[Difference listings]
○ ○ ○ ○ ○ ○ ○
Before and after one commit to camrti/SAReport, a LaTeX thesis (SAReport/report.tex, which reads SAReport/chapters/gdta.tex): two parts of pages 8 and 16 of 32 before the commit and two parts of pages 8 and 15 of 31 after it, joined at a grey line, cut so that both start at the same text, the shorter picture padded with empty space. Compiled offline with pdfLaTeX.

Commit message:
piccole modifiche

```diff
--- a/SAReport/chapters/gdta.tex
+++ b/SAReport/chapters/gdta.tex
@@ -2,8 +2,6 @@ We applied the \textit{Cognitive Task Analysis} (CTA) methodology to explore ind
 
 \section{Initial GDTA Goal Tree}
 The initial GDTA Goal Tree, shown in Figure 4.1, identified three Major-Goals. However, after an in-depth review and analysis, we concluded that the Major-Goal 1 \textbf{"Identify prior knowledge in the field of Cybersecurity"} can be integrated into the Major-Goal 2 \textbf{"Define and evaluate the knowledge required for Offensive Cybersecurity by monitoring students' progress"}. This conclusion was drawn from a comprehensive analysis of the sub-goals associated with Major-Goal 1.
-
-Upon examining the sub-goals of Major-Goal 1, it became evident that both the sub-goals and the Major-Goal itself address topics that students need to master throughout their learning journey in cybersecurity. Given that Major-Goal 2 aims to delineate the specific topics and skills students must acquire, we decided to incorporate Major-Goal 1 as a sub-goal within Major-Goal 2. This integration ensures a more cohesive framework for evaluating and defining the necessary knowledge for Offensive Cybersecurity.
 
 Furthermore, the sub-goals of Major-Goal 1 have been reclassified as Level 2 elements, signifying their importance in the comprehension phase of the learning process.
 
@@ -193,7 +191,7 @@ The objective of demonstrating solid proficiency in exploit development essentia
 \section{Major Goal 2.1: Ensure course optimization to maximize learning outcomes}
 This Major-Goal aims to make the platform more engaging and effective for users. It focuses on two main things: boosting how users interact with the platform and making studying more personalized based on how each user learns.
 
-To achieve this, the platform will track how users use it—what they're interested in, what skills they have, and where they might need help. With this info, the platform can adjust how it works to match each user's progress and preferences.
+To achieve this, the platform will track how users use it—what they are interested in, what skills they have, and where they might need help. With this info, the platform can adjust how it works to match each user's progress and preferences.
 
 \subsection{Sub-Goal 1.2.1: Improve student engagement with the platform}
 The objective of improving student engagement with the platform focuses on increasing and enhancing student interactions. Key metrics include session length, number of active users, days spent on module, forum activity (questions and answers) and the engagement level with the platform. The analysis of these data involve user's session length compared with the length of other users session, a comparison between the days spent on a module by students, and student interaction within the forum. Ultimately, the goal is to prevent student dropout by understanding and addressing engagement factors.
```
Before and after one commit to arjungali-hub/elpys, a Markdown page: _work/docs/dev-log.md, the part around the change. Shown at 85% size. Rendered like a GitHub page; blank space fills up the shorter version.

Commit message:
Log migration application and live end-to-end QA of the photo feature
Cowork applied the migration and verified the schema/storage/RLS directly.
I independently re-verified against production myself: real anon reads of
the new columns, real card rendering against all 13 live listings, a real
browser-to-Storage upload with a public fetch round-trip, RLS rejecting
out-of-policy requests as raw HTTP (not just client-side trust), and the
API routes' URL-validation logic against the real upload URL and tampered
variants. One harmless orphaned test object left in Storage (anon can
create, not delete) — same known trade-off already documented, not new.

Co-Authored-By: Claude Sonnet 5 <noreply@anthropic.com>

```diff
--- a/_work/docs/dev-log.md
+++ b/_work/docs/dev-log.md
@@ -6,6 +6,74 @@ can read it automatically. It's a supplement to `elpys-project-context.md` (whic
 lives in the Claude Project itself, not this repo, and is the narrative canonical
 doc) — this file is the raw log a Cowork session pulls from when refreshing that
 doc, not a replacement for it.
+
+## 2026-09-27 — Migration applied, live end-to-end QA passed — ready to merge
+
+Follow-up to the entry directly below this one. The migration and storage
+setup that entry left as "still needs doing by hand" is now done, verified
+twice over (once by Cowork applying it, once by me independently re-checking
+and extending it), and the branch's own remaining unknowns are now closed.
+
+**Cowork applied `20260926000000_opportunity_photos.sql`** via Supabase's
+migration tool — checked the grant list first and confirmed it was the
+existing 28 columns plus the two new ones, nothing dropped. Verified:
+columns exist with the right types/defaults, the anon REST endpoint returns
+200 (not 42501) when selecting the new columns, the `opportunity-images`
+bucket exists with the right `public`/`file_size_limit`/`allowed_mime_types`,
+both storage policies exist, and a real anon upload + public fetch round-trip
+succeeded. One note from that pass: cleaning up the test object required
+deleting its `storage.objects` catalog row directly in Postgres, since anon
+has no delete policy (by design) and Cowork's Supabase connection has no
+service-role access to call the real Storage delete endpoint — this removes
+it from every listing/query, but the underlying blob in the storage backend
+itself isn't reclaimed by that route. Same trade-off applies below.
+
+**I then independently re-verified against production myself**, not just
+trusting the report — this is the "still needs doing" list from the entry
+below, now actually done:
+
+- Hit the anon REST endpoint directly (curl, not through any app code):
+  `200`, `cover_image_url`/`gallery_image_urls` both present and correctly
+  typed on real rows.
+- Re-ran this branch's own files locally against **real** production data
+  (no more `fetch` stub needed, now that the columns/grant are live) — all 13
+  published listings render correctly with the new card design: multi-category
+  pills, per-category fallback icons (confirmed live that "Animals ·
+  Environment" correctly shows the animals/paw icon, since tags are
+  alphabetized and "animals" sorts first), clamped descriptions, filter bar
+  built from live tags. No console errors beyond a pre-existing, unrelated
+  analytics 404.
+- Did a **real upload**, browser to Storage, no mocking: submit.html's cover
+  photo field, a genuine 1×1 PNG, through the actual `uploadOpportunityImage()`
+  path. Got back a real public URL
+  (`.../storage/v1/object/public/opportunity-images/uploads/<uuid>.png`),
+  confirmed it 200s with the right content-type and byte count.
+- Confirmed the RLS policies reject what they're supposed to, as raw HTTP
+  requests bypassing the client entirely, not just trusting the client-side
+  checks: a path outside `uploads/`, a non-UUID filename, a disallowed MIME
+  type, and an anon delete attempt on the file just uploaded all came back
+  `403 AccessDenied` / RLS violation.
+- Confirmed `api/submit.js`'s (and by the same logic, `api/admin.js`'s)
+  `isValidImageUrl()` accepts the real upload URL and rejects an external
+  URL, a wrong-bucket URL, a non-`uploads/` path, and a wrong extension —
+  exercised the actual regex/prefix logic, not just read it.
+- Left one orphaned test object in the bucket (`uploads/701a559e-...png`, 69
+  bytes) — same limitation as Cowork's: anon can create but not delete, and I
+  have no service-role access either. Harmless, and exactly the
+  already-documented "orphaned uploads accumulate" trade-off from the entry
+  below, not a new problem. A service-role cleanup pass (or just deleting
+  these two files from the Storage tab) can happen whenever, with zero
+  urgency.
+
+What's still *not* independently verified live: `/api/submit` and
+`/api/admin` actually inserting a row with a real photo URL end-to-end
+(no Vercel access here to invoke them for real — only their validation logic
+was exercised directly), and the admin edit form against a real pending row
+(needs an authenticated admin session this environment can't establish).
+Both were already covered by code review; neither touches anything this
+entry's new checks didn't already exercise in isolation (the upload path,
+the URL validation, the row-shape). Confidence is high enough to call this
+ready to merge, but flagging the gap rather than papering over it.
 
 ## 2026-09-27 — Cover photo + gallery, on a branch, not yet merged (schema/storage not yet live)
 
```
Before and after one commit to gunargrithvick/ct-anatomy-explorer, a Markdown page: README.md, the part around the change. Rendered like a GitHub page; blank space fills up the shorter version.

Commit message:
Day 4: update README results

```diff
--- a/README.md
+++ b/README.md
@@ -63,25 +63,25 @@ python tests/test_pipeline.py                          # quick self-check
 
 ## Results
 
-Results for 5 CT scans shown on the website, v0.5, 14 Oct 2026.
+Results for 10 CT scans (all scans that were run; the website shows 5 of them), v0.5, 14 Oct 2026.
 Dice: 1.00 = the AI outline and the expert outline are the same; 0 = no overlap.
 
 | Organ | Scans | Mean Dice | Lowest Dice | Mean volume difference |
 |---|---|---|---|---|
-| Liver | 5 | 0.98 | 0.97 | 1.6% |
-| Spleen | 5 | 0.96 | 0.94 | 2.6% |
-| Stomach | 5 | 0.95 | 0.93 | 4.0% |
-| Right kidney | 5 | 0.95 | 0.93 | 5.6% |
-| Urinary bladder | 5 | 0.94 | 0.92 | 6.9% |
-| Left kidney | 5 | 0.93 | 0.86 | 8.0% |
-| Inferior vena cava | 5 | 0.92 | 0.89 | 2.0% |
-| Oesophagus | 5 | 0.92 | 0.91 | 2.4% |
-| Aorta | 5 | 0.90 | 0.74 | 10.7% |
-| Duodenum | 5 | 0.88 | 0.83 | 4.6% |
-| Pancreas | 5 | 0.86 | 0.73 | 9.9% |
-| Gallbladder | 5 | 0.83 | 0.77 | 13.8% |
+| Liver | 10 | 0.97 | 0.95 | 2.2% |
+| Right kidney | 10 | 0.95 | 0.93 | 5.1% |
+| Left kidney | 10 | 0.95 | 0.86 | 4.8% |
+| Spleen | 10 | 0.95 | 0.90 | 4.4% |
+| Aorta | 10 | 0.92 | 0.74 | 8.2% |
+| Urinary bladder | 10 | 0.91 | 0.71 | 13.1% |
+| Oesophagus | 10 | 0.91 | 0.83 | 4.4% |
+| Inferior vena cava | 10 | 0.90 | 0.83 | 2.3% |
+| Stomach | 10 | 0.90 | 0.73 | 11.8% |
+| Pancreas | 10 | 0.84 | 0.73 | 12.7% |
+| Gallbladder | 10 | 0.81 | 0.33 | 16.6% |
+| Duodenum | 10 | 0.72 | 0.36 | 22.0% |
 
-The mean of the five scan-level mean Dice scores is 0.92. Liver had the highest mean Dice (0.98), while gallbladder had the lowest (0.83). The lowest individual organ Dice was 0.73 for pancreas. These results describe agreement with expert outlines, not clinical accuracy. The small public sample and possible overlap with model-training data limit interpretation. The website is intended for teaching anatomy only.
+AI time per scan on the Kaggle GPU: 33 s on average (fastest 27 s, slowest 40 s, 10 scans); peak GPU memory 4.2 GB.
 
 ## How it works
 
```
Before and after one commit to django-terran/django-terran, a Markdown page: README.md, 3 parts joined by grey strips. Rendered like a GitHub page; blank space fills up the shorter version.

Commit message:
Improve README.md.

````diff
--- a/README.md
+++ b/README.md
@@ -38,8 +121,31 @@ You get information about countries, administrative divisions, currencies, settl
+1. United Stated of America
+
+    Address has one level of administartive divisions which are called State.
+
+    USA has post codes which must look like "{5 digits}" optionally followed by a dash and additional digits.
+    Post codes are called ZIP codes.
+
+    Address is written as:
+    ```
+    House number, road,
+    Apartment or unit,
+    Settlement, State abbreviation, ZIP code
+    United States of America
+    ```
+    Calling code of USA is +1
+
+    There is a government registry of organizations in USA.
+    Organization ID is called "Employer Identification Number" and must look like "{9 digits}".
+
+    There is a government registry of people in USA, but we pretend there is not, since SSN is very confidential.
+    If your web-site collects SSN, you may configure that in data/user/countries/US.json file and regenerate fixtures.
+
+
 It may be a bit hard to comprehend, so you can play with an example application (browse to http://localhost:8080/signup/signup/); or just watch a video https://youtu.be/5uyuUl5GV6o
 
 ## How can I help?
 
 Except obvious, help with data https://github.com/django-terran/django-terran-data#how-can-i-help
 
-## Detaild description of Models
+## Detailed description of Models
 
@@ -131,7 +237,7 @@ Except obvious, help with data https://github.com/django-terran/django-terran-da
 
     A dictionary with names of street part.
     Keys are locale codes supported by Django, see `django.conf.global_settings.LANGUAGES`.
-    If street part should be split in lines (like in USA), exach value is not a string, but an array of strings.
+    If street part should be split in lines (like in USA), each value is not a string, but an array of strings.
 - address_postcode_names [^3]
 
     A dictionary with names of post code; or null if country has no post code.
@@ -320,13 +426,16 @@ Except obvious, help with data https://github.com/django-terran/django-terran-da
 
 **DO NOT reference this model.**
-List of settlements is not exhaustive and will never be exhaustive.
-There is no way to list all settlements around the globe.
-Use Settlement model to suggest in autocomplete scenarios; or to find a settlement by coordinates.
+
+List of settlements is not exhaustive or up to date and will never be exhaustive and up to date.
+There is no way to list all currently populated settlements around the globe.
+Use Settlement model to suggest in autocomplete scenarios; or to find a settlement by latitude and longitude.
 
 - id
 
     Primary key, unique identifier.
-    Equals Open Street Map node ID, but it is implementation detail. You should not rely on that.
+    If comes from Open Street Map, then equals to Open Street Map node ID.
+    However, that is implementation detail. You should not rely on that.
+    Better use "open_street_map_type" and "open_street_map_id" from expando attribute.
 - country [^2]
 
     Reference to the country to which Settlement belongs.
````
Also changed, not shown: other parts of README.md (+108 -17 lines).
○ ○ ○ ○ ○ ○ ○
■ **WORK TO COMPLETE**
Every line above that holds the string "like" should be returned.

■ **EXERCISE ANSWER**
Before and after one commit to arjungali-hub/elpys, a Markdown page: _work/docs/dev-log.md, the part around the change. Shown at 85% size. Rendered like a GitHub page; blank space fills up the shorter version.
Before and after one commit to gunargrithvick/ct-anatomy-explorer, a Markdown page: README.md, the part around the change. Rendered like a GitHub page; blank space fills up the shorter version.
Before and after one commit to django-terran/django-terran, a Markdown page: README.md, 3 parts joined by grey strips. Rendered like a GitHub page; blank space fills up the shorter version.
+    USA has post codes which must look like "{5 digits}" optionally followed by a dash and additional digits.
+    Organization ID is called "Employer Identification Number" and must look like "{9 digits}".
-    If street part should be split in lines (like in USA), exach value is not a string, but an array of strings.
+    If street part should be split in lines (like in USA), each value is not a string, but an array of strings.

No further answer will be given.